◆ Your assignment ◆
What lines of the data hold the string "caracterización"? Pull each one out.

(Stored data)
§

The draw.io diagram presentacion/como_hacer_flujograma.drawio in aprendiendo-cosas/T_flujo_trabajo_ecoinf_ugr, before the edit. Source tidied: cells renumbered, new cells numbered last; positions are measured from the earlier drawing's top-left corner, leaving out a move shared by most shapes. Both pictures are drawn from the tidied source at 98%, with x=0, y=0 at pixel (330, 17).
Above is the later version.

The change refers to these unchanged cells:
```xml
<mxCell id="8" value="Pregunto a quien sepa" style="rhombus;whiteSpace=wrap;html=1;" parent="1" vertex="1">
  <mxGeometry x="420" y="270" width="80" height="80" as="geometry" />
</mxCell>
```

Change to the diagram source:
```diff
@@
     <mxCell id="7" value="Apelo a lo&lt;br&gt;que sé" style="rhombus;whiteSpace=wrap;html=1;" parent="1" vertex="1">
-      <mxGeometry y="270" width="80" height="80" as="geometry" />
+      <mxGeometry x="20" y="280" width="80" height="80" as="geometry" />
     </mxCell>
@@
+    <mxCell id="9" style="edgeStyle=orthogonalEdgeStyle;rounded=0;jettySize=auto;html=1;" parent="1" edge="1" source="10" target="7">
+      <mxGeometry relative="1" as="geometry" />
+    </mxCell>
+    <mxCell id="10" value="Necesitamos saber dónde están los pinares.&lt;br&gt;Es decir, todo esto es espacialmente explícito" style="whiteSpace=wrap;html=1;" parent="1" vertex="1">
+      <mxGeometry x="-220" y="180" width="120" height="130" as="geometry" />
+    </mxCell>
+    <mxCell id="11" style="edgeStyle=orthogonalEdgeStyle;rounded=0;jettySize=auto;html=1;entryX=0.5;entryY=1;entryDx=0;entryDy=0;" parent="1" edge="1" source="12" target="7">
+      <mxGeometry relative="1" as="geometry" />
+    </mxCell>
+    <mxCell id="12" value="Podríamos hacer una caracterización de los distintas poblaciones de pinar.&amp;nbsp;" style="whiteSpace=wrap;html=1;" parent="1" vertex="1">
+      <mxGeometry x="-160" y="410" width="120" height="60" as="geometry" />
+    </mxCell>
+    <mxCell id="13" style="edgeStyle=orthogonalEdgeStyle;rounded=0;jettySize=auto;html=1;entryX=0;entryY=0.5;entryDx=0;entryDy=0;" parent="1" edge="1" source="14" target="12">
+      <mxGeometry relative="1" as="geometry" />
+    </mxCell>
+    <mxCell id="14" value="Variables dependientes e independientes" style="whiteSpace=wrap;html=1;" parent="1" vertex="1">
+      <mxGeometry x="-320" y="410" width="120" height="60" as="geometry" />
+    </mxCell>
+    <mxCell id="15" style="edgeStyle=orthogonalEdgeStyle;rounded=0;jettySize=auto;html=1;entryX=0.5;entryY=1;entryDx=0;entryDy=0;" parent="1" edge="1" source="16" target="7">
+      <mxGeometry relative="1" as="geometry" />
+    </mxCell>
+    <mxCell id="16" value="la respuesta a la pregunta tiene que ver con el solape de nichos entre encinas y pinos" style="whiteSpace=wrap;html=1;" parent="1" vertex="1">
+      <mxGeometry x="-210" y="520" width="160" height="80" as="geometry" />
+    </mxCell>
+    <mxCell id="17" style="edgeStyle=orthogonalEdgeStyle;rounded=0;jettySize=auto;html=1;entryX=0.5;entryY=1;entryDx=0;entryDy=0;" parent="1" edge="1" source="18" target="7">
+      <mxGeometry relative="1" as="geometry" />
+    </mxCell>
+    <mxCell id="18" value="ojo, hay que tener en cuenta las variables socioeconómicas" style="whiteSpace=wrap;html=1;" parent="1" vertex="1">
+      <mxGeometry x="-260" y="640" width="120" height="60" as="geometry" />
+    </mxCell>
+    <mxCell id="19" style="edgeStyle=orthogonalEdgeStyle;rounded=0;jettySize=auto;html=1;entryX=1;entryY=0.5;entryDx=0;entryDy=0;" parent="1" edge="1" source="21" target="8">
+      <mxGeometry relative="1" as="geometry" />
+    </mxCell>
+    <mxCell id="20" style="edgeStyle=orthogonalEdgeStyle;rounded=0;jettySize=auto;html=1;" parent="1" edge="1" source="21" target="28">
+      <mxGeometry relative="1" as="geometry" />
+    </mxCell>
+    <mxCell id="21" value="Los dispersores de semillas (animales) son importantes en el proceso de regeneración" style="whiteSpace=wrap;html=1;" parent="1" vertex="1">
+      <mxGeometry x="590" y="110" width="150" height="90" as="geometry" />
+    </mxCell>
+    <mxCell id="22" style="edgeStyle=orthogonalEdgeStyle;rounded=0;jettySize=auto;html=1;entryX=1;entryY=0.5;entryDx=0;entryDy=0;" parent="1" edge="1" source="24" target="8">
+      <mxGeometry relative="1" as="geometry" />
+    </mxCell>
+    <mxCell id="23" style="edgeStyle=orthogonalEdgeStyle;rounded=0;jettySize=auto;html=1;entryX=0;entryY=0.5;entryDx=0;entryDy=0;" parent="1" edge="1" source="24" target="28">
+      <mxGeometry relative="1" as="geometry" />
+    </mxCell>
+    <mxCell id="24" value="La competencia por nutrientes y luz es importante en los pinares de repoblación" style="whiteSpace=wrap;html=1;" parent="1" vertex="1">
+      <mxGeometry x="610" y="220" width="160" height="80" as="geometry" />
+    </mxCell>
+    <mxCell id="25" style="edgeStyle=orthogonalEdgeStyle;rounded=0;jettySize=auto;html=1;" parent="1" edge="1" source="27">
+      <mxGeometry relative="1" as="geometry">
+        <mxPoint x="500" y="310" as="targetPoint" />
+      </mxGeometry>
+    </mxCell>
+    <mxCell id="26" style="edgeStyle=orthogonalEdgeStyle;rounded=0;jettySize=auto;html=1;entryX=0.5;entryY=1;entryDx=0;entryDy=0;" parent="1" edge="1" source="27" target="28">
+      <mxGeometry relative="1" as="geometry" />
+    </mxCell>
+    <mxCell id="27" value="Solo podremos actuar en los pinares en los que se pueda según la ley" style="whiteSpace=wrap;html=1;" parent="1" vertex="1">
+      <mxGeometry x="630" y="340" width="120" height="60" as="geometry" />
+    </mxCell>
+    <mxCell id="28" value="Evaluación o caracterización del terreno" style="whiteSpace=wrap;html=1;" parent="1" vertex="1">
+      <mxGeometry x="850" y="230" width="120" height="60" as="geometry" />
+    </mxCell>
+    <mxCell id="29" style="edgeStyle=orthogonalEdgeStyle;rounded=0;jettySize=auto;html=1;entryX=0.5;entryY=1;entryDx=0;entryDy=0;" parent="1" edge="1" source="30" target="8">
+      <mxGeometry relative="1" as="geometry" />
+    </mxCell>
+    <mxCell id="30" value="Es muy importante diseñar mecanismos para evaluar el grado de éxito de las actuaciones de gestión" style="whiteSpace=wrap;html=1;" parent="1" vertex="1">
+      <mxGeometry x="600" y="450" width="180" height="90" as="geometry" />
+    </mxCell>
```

§

◆ Solution ◆
+    <mxCell id="12" value="Podríamos hacer una caracterización de los distintas poblaciones de pinar.&amp;nbsp;" style="whiteSpace=wrap;html=1;" parent="1" vertex="1">
+    <mxCell id="28" value="Evaluación o caracterización del terreno" style="whiteSpace=wrap;html=1;" parent="1" vertex="1">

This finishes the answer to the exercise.